Sustainable Energy is “energy which, in its production or consumption, has minimal negative impacts on human health and the healthy functioning of ecosystems, including the global environment, and that can be supplied in a sufficient amount not only to present, but also to future generations without putting a burden on them.”
Renewable energy sources, such as wind and solar, are considered sustainable energy sources due to their unlimited supply, whereas fossil fuels are considered non-renewable and thus unsustainable. But we can’t ignore fossil fuels from the sustainable energy conversation. Although sources such as wind and solar are considered sustainable in terms of generating power, building and transporting the infrastructure and technology currently depends on the consumption of fossil fuels.
There are other immediate needs to using fossil fuels according to WGEA: “the existence of sophisticated technologies, the availability of infrastructures permitting their widespread use, a developed power transmission grid, and easy transport.”
Additionally every energy source has their pros and cons in the broader sustainability conversation. The below chart highlights the advantages and disadvantages of various sustainable energy sources.

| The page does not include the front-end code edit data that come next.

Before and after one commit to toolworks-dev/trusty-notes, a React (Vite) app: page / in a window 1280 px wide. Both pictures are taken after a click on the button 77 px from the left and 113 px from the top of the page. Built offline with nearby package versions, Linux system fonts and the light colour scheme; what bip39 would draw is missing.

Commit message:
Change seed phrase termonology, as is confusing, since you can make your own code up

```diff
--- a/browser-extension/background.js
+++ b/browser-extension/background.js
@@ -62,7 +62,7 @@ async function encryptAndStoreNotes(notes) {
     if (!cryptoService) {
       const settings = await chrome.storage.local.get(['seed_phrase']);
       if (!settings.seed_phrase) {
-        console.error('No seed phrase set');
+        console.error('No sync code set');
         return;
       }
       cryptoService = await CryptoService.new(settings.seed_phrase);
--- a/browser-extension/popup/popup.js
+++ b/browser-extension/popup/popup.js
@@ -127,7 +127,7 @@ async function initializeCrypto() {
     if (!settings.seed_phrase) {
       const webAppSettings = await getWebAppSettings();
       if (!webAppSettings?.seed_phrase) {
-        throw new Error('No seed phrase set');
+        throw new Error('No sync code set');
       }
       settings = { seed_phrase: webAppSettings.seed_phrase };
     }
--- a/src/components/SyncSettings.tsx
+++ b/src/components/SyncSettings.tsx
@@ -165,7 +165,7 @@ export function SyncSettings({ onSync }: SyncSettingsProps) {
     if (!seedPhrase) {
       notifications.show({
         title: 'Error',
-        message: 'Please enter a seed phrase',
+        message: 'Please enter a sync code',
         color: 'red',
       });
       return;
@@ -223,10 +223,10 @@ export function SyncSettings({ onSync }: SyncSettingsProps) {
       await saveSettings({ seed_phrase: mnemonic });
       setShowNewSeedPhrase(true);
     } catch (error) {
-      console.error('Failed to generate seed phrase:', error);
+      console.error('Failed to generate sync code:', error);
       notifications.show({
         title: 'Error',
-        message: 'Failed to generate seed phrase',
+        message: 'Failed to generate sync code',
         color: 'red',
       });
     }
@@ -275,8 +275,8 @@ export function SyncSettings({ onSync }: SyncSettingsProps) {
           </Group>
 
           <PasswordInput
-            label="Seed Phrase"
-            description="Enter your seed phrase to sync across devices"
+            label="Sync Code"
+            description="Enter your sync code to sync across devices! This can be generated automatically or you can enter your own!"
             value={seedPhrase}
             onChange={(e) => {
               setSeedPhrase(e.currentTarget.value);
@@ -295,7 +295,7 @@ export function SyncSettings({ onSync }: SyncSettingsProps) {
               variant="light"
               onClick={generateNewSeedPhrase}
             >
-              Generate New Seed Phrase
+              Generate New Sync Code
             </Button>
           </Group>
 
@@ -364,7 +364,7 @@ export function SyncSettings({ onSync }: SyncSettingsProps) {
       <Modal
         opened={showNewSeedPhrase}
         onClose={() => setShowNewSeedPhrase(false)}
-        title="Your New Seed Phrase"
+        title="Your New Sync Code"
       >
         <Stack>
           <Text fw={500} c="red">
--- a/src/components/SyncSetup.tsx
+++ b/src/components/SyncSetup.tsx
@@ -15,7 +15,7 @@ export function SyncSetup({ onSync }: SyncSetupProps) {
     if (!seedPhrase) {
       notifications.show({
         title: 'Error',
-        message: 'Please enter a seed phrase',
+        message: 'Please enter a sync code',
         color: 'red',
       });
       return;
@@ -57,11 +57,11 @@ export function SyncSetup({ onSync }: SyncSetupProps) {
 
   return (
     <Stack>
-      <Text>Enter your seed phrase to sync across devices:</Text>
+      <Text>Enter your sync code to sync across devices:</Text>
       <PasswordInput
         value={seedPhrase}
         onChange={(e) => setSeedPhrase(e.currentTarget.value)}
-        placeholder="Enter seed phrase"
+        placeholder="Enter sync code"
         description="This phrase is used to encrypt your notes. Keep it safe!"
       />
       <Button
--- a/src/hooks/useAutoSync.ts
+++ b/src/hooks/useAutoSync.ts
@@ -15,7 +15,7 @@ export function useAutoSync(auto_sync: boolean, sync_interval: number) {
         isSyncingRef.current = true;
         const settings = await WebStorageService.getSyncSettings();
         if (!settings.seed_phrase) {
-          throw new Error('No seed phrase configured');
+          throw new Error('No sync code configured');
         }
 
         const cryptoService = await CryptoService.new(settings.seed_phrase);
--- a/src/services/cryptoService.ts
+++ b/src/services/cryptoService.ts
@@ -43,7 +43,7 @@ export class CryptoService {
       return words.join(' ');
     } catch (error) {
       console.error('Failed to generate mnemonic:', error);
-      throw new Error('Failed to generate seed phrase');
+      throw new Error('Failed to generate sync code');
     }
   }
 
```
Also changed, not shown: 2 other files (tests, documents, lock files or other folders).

source: Auditing Sustainable Energy
Solar panels for example have no CO2 emissions and are inexpensive to operate, but produce hazardous waste and are extremely difficult to recycle. Hydropower, which produces zero waste, zero CO2 emissions and connects to the grid quickly, has tremendous environmental impact on the local ecosystem. So which is more “sustainable?”
Because there is no perfect solution, we need to consider and include the effective and economic use of both renewable and non-renewable energy sources (ie fossil fuels) as part of our sustainable energy definition.
Sustainable Energy Infrastructure
Broadly speaking, energy infrastructure includes anything that connects energy producers to energy consumers. This includes power generating plants, distribution grids, transmission lines, boiler plants for heating and pipelines for delivering heating and/or cooling
Sustainable Energy Infrastructure must focus on efficiently connecting consumers to sustainable energy producers i.e. maximizing energy production and minimizing lost energy in transmission and consumption.
This sounds straightforward, but is more difficult than it seems. For example, solar plants can be in remote desert locations and tidal power in seaside towns – remote regions that tend to be far from central distribution networks. The farther power sources are, the more energy lost in transmission and the more expensive it becomes to connect to the grid. In addition to building new transmission lines to connect sustainable sources to the grid, the availability of the transmission network is also a major factor in determining output efficiency.
What questions can we ask in determining the sustainability of energy and the associated energy structure? A team at the University of Tartu came up with the following questions:
Sustainable Energy Infrastructure connects energy producers to energy consumers in the most efficient, economic and sustainable manner. Since eliminating fossil fuels entirely is currently unrealistic, we must assess the entire energy pipeline from material extraction and facility construction to transmission, consumption and disposal. Maximizing consumer and economic benefits while simultaneously minimizing energy losses and environmental impact is essential to protect the health of the world for not only the present but also future generation.